> **What you should do**: For the entries below, report the number of lines containing "after", without any other content.

──────

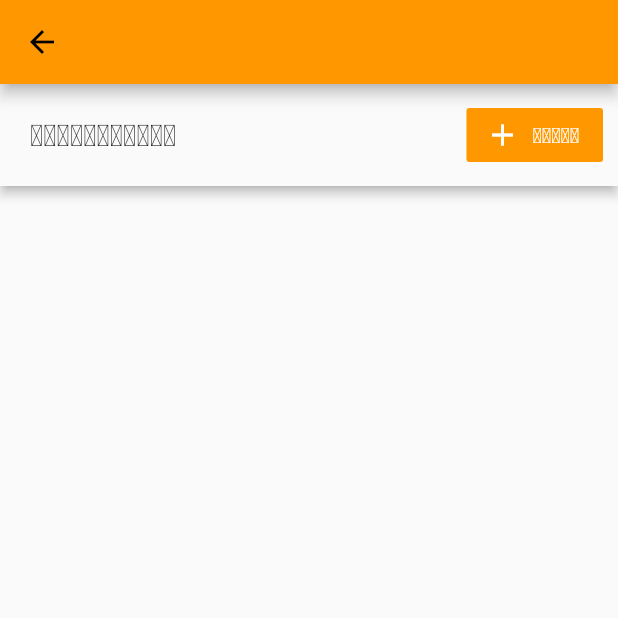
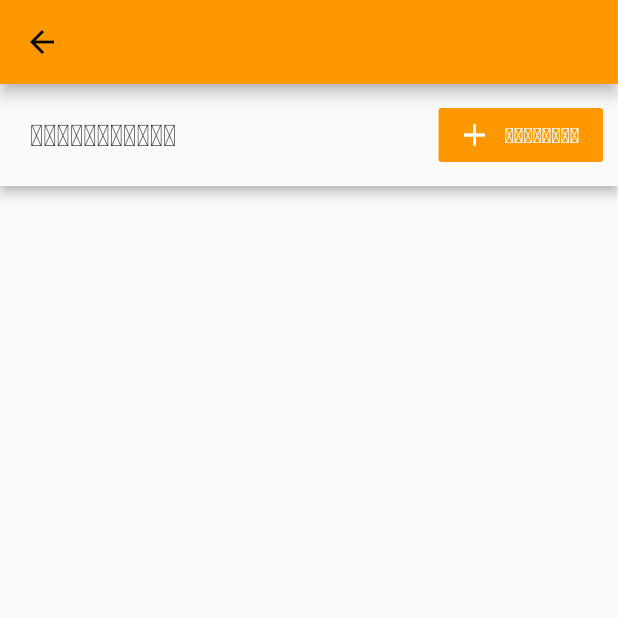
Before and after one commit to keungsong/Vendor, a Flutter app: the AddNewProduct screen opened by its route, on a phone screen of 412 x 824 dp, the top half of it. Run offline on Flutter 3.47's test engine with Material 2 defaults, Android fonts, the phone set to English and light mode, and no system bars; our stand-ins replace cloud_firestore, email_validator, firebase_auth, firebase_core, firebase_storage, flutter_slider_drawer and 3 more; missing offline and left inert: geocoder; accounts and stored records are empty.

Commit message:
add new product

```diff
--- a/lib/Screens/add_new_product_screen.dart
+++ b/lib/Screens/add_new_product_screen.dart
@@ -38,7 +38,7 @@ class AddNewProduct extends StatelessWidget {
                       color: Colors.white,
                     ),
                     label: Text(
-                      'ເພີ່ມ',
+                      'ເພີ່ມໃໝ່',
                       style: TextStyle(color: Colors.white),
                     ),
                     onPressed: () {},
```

──────

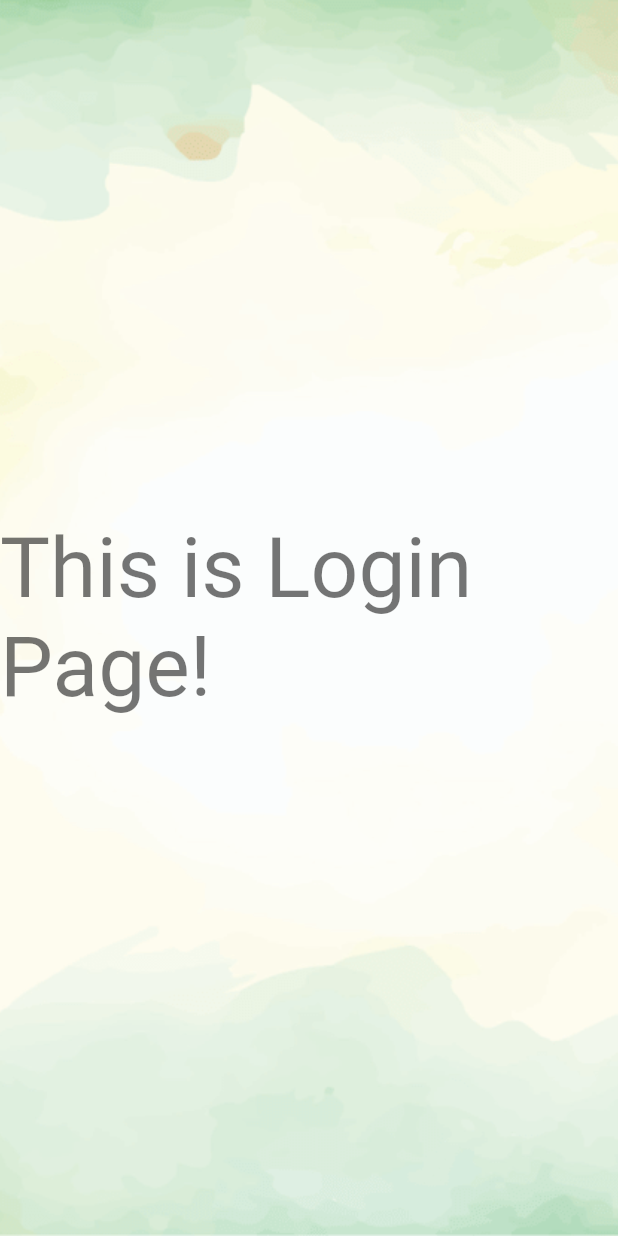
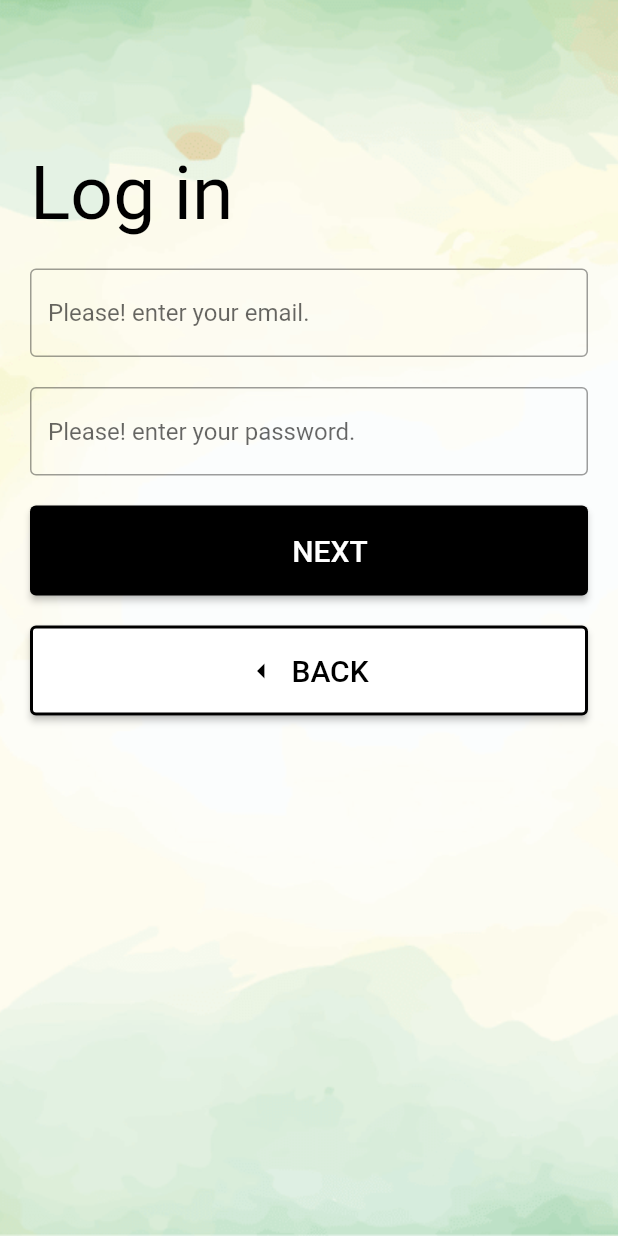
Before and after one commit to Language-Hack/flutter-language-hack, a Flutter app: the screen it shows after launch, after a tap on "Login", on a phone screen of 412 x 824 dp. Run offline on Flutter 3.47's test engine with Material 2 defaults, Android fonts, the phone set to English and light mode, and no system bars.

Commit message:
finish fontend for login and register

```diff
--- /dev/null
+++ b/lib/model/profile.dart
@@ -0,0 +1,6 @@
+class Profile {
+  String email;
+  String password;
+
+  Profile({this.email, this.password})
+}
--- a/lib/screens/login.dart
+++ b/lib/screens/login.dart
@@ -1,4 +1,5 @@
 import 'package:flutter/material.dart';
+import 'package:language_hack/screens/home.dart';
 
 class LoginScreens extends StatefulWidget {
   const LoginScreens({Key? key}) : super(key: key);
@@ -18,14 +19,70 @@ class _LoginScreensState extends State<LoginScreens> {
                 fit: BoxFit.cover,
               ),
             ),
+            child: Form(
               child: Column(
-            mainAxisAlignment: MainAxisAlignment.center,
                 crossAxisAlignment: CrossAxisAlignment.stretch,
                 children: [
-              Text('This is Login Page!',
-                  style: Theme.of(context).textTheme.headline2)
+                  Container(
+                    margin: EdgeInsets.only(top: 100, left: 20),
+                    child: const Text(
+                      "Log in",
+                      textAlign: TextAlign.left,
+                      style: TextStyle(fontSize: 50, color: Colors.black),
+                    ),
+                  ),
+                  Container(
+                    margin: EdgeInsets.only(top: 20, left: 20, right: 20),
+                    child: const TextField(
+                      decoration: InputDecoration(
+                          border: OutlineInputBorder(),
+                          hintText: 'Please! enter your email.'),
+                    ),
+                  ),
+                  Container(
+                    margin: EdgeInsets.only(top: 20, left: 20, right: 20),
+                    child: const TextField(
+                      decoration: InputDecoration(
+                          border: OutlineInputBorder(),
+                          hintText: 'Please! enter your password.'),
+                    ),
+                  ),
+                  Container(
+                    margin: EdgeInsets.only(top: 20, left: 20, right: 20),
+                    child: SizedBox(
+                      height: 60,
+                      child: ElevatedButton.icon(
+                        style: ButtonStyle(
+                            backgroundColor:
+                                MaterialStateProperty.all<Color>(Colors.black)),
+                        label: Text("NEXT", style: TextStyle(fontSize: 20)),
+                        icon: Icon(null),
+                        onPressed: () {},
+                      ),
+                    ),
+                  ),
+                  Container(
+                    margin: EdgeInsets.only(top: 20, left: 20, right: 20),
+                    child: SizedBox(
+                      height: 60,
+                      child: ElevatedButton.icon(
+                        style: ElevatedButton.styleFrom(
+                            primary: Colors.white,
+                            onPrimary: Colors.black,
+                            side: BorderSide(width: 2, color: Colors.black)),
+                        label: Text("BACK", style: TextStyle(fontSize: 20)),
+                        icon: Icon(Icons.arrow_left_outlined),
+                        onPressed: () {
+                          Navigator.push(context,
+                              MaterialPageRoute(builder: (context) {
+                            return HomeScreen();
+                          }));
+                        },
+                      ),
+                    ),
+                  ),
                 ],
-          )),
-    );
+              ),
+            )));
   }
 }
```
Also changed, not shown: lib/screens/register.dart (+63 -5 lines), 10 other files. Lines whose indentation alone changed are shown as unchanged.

──────

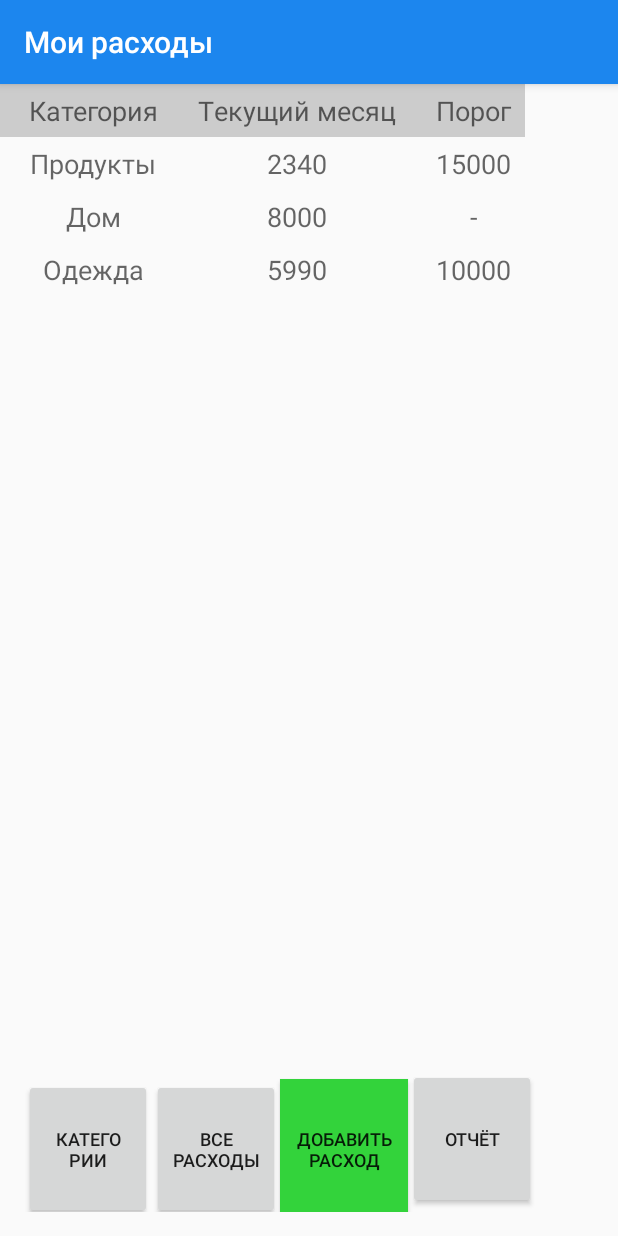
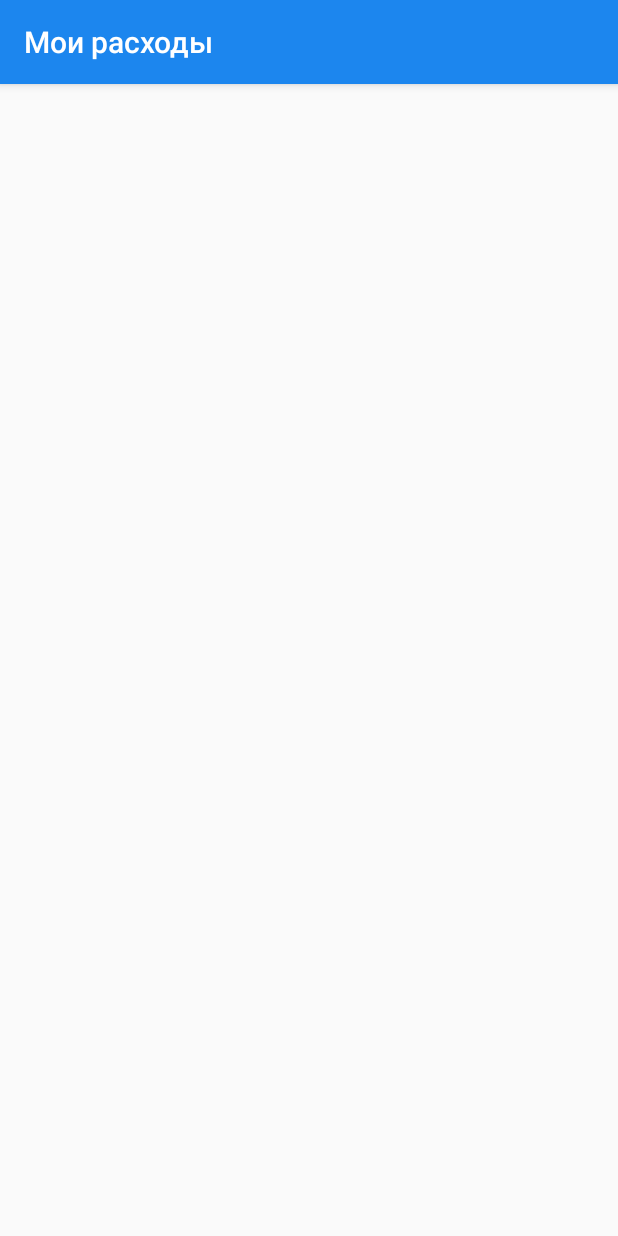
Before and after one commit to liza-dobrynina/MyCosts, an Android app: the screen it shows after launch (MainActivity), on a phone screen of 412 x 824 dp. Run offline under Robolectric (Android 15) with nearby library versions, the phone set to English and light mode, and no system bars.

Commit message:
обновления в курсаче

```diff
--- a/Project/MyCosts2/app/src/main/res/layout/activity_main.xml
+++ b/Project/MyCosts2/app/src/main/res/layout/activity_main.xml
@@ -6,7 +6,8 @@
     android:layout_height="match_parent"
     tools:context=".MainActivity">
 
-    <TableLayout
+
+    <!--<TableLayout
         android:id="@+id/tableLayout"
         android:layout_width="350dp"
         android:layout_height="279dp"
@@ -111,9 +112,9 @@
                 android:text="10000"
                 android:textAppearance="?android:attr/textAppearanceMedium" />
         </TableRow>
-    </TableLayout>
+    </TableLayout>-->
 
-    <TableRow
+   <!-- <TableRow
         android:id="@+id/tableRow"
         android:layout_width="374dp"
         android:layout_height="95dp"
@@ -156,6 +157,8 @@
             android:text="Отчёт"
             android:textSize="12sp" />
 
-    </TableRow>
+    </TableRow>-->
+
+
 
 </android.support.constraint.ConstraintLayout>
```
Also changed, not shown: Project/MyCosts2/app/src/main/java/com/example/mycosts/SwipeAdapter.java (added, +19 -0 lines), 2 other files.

──────

> **Answer to this task**: 3